WORK REQUEST: Look through the data below and work out how many lines hold "private"; state only the number.

INPUT:
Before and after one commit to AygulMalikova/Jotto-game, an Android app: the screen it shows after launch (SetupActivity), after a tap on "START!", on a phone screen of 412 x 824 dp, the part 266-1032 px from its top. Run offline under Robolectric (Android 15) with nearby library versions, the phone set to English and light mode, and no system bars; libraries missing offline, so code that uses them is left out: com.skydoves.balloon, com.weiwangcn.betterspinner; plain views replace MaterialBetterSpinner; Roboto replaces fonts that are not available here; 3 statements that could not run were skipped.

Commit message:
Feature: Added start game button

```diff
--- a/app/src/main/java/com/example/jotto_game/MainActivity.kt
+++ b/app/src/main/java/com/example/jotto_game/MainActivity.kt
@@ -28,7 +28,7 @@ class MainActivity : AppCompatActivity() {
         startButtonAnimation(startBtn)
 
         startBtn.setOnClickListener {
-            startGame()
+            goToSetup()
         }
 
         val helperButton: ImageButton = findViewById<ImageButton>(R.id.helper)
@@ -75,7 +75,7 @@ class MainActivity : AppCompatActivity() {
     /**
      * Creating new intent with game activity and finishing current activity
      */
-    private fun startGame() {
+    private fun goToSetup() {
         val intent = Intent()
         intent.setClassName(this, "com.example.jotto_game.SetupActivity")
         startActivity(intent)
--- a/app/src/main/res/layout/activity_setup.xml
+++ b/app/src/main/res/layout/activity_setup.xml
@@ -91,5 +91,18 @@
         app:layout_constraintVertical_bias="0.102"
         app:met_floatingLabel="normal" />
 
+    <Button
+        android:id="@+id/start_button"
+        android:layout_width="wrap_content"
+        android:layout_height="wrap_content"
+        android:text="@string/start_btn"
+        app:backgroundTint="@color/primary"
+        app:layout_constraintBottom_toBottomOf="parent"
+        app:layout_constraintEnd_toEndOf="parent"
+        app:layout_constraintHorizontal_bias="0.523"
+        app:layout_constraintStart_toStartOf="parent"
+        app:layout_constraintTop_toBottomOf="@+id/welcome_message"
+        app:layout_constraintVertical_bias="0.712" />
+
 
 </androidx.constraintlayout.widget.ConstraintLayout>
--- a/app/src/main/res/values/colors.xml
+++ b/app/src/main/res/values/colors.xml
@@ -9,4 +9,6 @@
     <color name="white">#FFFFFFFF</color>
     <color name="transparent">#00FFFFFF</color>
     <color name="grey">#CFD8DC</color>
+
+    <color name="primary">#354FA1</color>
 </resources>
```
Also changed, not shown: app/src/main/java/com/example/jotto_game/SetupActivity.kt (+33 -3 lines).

EXPECTED OUTPUT: 2